With the images removed, repeat the data below exactly.

═══

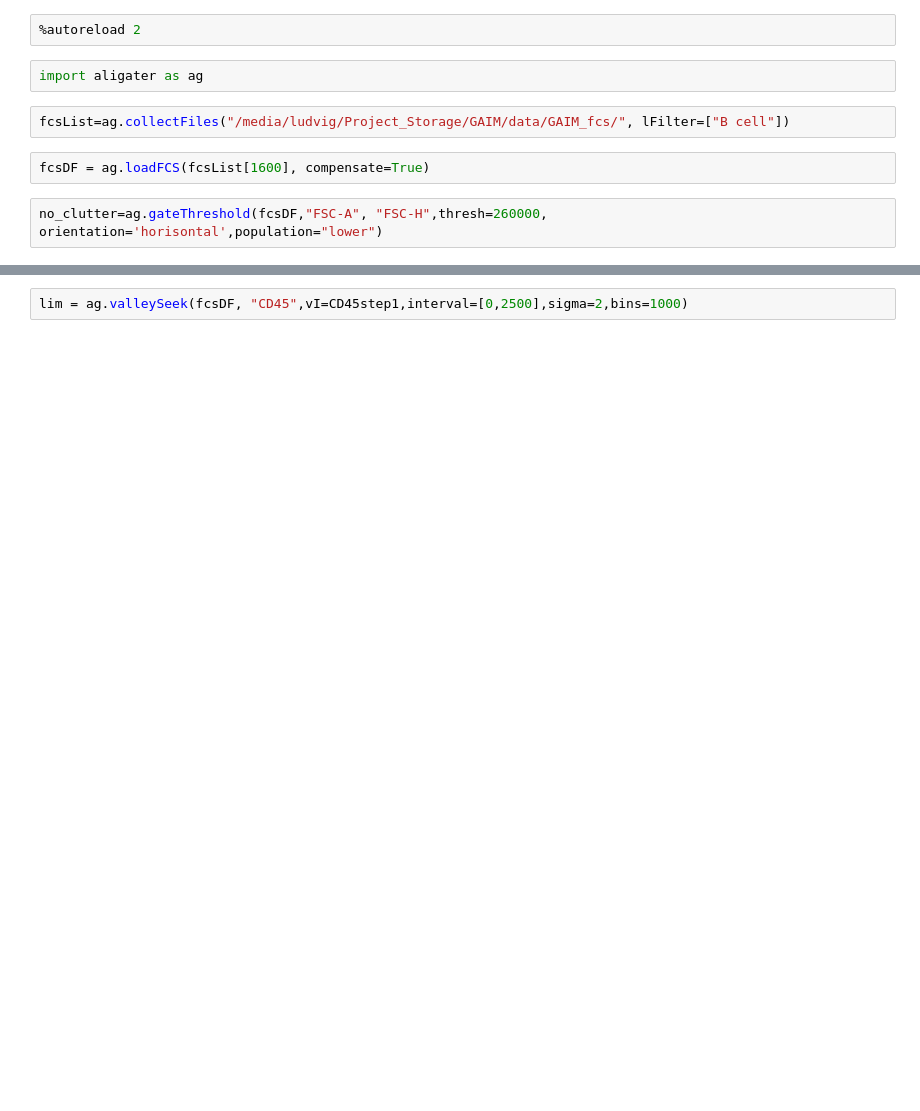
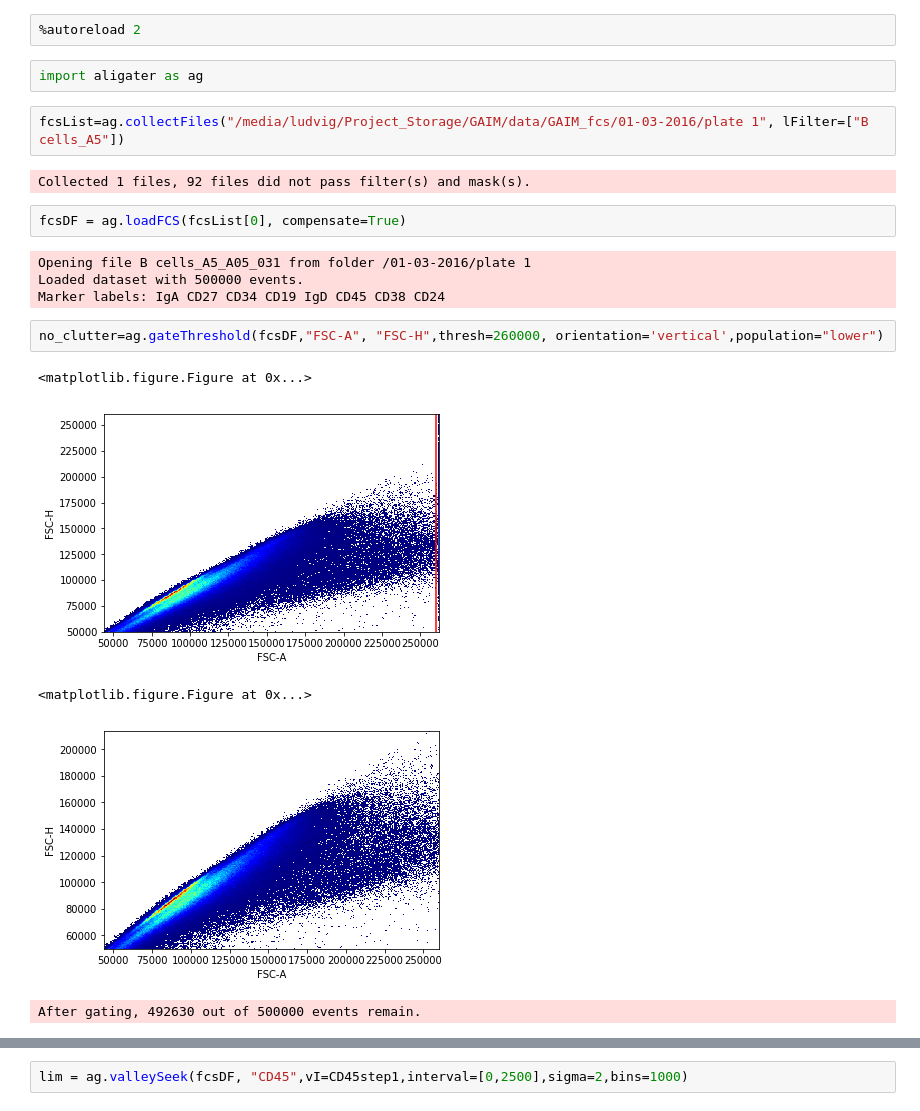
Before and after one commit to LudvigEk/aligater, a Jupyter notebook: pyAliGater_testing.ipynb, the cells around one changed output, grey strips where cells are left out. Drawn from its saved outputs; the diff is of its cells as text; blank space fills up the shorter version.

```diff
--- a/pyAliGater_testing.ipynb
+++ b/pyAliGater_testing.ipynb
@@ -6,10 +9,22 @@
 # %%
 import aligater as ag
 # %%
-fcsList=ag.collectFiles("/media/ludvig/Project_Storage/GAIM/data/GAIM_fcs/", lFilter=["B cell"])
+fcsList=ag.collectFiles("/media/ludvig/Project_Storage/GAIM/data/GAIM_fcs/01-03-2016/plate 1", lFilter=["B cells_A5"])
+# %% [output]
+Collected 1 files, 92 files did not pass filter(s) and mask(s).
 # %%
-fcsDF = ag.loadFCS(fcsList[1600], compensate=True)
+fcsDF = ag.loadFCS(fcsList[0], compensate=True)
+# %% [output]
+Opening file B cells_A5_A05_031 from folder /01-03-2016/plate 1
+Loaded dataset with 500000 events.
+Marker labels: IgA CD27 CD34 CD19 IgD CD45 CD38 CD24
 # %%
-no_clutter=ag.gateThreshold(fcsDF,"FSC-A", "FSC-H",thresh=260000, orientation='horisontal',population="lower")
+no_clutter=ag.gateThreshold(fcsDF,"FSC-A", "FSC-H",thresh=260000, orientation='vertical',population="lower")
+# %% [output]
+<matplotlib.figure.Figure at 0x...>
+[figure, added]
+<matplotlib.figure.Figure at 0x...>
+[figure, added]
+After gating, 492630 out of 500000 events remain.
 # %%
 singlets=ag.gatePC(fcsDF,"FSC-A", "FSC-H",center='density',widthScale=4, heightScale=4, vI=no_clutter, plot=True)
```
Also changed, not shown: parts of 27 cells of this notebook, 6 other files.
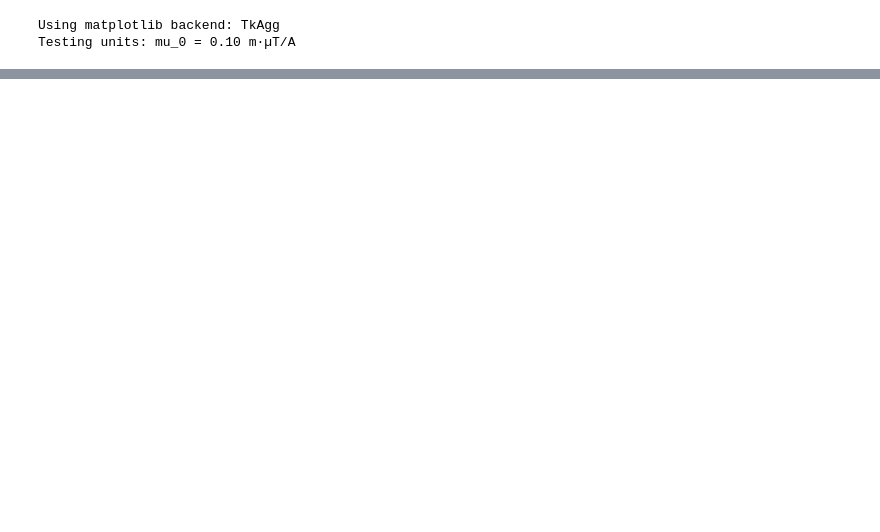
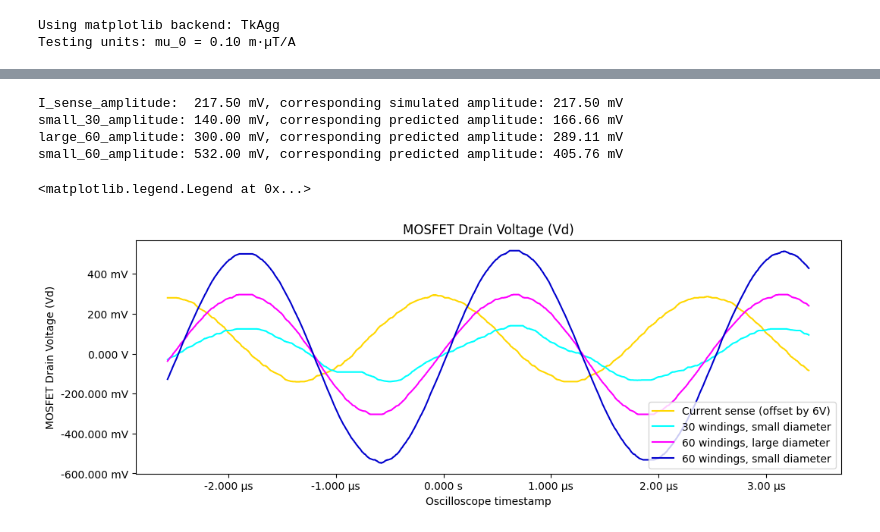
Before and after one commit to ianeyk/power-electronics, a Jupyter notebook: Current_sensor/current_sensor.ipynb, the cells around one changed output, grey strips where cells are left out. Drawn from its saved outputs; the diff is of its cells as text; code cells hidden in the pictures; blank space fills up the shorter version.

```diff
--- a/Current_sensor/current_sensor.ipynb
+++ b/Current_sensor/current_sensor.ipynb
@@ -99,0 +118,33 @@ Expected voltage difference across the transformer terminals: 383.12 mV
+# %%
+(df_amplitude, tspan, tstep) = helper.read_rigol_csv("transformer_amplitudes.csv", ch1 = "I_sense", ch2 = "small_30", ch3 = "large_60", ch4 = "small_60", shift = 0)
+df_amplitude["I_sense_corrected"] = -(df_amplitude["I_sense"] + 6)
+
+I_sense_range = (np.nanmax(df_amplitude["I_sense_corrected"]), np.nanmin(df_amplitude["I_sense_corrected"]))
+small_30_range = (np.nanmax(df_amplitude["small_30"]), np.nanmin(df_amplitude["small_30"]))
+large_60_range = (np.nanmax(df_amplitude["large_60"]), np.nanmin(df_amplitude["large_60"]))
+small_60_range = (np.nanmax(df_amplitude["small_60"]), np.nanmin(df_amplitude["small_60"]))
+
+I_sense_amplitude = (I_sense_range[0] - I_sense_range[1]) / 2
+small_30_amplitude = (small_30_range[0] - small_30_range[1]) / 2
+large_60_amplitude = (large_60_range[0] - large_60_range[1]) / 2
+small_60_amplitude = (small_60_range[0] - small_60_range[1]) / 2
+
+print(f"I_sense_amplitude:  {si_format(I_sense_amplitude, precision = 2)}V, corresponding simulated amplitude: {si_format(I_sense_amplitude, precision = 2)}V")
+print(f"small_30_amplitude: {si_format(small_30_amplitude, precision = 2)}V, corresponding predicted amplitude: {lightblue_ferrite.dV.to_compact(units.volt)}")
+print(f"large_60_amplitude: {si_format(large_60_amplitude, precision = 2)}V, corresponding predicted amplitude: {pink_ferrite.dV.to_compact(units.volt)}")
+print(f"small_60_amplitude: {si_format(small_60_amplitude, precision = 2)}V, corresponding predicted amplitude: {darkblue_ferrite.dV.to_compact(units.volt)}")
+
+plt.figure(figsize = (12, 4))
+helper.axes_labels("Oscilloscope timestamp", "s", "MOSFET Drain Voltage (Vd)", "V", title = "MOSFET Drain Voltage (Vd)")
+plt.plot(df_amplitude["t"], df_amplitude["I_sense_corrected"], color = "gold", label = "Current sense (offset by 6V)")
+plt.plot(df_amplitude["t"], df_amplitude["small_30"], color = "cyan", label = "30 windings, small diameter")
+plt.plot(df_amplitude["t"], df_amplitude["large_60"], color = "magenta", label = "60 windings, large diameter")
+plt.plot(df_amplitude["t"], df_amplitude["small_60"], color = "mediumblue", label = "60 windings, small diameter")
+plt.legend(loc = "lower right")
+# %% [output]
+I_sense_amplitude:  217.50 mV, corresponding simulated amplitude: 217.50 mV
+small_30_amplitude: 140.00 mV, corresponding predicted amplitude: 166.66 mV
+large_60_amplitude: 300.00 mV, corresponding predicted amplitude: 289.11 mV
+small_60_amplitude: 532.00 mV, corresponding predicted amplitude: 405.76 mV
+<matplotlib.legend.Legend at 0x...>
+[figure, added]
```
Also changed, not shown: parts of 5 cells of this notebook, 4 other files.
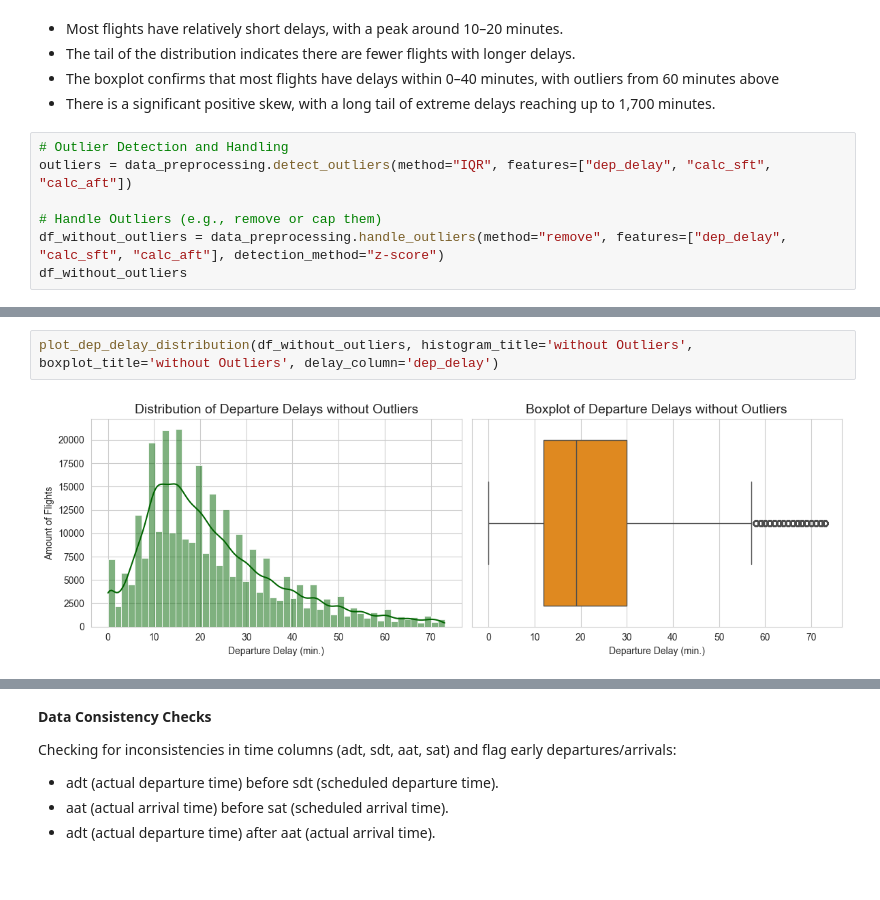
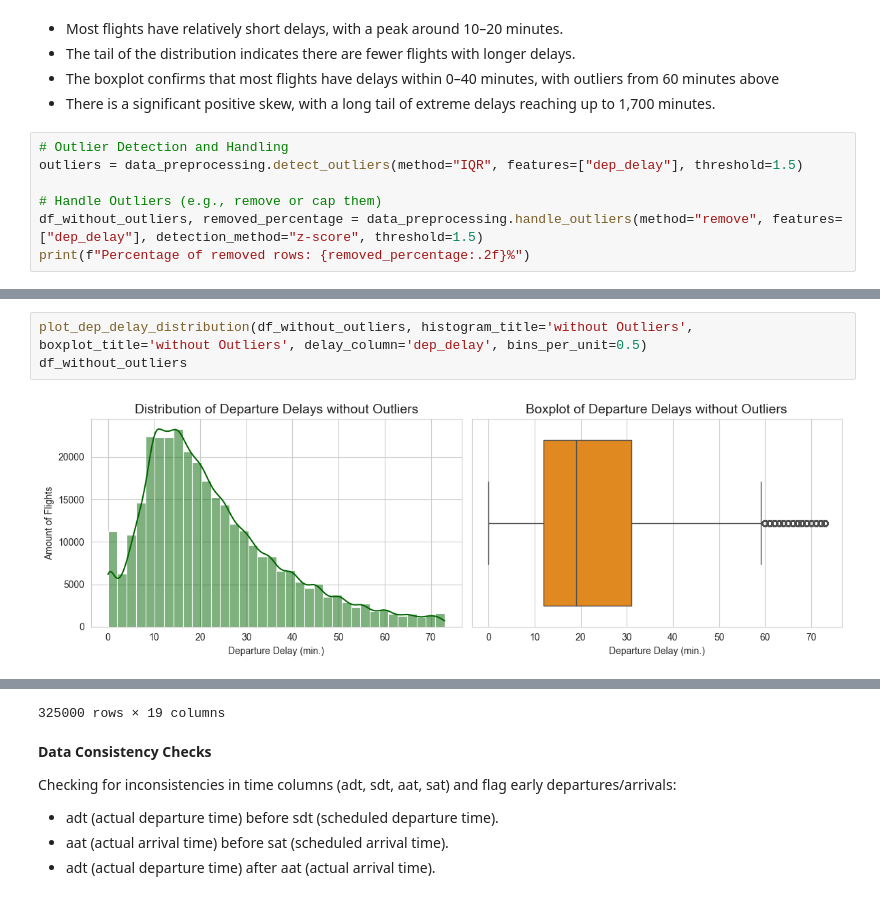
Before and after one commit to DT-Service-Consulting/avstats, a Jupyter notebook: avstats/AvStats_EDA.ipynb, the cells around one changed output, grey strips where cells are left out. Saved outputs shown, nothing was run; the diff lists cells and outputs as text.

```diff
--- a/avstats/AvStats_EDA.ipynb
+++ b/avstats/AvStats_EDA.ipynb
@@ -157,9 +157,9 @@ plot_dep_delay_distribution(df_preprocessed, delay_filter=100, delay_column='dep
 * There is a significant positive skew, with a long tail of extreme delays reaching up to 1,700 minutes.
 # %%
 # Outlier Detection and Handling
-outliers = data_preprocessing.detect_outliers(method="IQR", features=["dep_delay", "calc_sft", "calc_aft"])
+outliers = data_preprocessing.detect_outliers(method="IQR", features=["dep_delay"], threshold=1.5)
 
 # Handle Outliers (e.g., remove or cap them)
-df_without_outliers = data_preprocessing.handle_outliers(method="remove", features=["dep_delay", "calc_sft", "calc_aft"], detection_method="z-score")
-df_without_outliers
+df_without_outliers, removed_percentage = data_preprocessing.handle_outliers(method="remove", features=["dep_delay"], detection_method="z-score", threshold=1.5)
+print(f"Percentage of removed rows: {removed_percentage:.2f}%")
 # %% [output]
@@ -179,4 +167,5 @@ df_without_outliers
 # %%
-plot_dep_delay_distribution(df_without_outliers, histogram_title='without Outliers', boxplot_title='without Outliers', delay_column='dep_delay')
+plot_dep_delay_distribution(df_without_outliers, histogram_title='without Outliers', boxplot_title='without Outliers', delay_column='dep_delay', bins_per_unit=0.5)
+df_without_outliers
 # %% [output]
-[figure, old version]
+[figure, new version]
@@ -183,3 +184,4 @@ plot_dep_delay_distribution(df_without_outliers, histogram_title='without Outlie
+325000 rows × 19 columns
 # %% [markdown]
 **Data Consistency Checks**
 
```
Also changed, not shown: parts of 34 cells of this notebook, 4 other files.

═══

ANSWER TO THIS EXERCISE
Before and after one commit to LudvigEk/aligater, a Jupyter notebook: pyAliGater_testing.ipynb, the cells around one changed output, grey strips where cells are left out. Drawn from its saved outputs; the diff is of its cells as text; blank space fills up the shorter version.

```diff
--- a/pyAliGater_testing.ipynb
+++ b/pyAliGater_testing.ipynb
@@ -6,10 +9,22 @@
 # %%
 import aligater as ag
 # %%
-fcsList=ag.collectFiles("/media/ludvig/Project_Storage/GAIM/data/GAIM_fcs/", lFilter=["B cell"])
+fcsList=ag.collectFiles("/media/ludvig/Project_Storage/GAIM/data/GAIM_fcs/01-03-2016/plate 1", lFilter=["B cells_A5"])
+# %% [output]
+Collected 1 files, 92 files did not pass filter(s) and mask(s).
 # %%
-fcsDF = ag.loadFCS(fcsList[1600], compensate=True)
+fcsDF = ag.loadFCS(fcsList[0], compensate=True)
+# %% [output]
+Opening file B cells_A5_A05_031 from folder /01-03-2016/plate 1
+Loaded dataset with 500000 events.
+Marker labels: IgA CD27 CD34 CD19 IgD CD45 CD38 CD24
 # %%
-no_clutter=ag.gateThreshold(fcsDF,"FSC-A", "FSC-H",thresh=260000, orientation='horisontal',population="lower")
+no_clutter=ag.gateThreshold(fcsDF,"FSC-A", "FSC-H",thresh=260000, orientation='vertical',population="lower")
+# %% [output]
+<matplotlib.figure.Figure at 0x...>
+[figure, added]
+<matplotlib.figure.Figure at 0x...>
+[figure, added]
+After gating, 492630 out of 500000 events remain.
 # %%
 singlets=ag.gatePC(fcsDF,"FSC-A", "FSC-H",center='density',widthScale=4, heightScale=4, vI=no_clutter, plot=True)
```
Also changed, not shown: parts of 27 cells of this notebook, 6 other files.
Before and after one commit to ianeyk/power-electronics, a Jupyter notebook: Current_sensor/current_sensor.ipynb, the cells around one changed output, grey strips where cells are left out. Drawn from its saved outputs; the diff is of its cells as text; code cells hidden in the pictures; blank space fills up the shorter version.

```diff
--- a/Current_sensor/current_sensor.ipynb
+++ b/Current_sensor/current_sensor.ipynb
@@ -99,0 +118,33 @@ Expected voltage difference across the transformer terminals: 383.12 mV
+# %%
+(df_amplitude, tspan, tstep) = helper.read_rigol_csv("transformer_amplitudes.csv", ch1 = "I_sense", ch2 = "small_30", ch3 = "large_60", ch4 = "small_60", shift = 0)
+df_amplitude["I_sense_corrected"] = -(df_amplitude["I_sense"] + 6)
+
+I_sense_range = (np.nanmax(df_amplitude["I_sense_corrected"]), np.nanmin(df_amplitude["I_sense_corrected"]))
+small_30_range = (np.nanmax(df_amplitude["small_30"]), np.nanmin(df_amplitude["small_30"]))
+large_60_range = (np.nanmax(df_amplitude["large_60"]), np.nanmin(df_amplitude["large_60"]))
+small_60_range = (np.nanmax(df_amplitude["small_60"]), np.nanmin(df_amplitude["small_60"]))
+
+I_sense_amplitude = (I_sense_range[0] - I_sense_range[1]) / 2
+small_30_amplitude = (small_30_range[0] - small_30_range[1]) / 2
+large_60_amplitude = (large_60_range[0] - large_60_range[1]) / 2
+small_60_amplitude = (small_60_range[0] - small_60_range[1]) / 2
+
+print(f"I_sense_amplitude:  {si_format(I_sense_amplitude, precision = 2)}V, corresponding simulated amplitude: {si_format(I_sense_amplitude, precision = 2)}V")
+print(f"small_30_amplitude: {si_format(small_30_amplitude, precision = 2)}V, corresponding predicted amplitude: {lightblue_ferrite.dV.to_compact(units.volt)}")
+print(f"large_60_amplitude: {si_format(large_60_amplitude, precision = 2)}V, corresponding predicted amplitude: {pink_ferrite.dV.to_compact(units.volt)}")
+print(f"small_60_amplitude: {si_format(small_60_amplitude, precision = 2)}V, corresponding predicted amplitude: {darkblue_ferrite.dV.to_compact(units.volt)}")
+
+plt.figure(figsize = (12, 4))
+helper.axes_labels("Oscilloscope timestamp", "s", "MOSFET Drain Voltage (Vd)", "V", title = "MOSFET Drain Voltage (Vd)")
+plt.plot(df_amplitude["t"], df_amplitude["I_sense_corrected"], color = "gold", label = "Current sense (offset by 6V)")
+plt.plot(df_amplitude["t"], df_amplitude["small_30"], color = "cyan", label = "30 windings, small diameter")
+plt.plot(df_amplitude["t"], df_amplitude["large_60"], color = "magenta", label = "60 windings, large diameter")
+plt.plot(df_amplitude["t"], df_amplitude["small_60"], color = "mediumblue", label = "60 windings, small diameter")
+plt.legend(loc = "lower right")
+# %% [output]
+I_sense_amplitude:  217.50 mV, corresponding simulated amplitude: 217.50 mV
+small_30_amplitude: 140.00 mV, corresponding predicted amplitude: 166.66 mV
+large_60_amplitude: 300.00 mV, corresponding predicted amplitude: 289.11 mV
+small_60_amplitude: 532.00 mV, corresponding predicted amplitude: 405.76 mV
+<matplotlib.legend.Legend at 0x...>
+[figure, added]
```
Also changed, not shown: parts of 5 cells of this notebook, 4 other files.
Before and after one commit to DT-Service-Consulting/avstats, a Jupyter notebook: avstats/AvStats_EDA.ipynb, the cells around one changed output, grey strips where cells are left out. Saved outputs shown, nothing was run; the diff lists cells and outputs as text.

```diff
--- a/avstats/AvStats_EDA.ipynb
+++ b/avstats/AvStats_EDA.ipynb
@@ -157,9 +157,9 @@ plot_dep_delay_distribution(df_preprocessed, delay_filter=100, delay_column='dep
 * There is a significant positive skew, with a long tail of extreme delays reaching up to 1,700 minutes.
 # %%
 # Outlier Detection and Handling
-outliers = data_preprocessing.detect_outliers(method="IQR", features=["dep_delay", "calc_sft", "calc_aft"])
+outliers = data_preprocessing.detect_outliers(method="IQR", features=["dep_delay"], threshold=1.5)
 
 # Handle Outliers (e.g., remove or cap them)
-df_without_outliers = data_preprocessing.handle_outliers(method="remove", features=["dep_delay", "calc_sft", "calc_aft"], detection_method="z-score")
-df_without_outliers
+df_without_outliers, removed_percentage = data_preprocessing.handle_outliers(method="remove", features=["dep_delay"], detection_method="z-score", threshold=1.5)
+print(f"Percentage of removed rows: {removed_percentage:.2f}%")
 # %% [output]
@@ -179,4 +167,5 @@ df_without_outliers
 # %%
-plot_dep_delay_distribution(df_without_outliers, histogram_title='without Outliers', boxplot_title='without Outliers', delay_column='dep_delay')
+plot_dep_delay_distribution(df_without_outliers, histogram_title='without Outliers', boxplot_title='without Outliers', delay_column='dep_delay', bins_per_unit=0.5)
+df_without_outliers
 # %% [output]
-[figure, old version]
+[figure, new version]
@@ -183,3 +184,4 @@ plot_dep_delay_distribution(df_without_outliers, histogram_title='without Outlie
+325000 rows × 19 columns
 # %% [markdown]
 **Data Consistency Checks**
 
```
Also changed, not shown: parts of 34 cells of this notebook, 4 other files.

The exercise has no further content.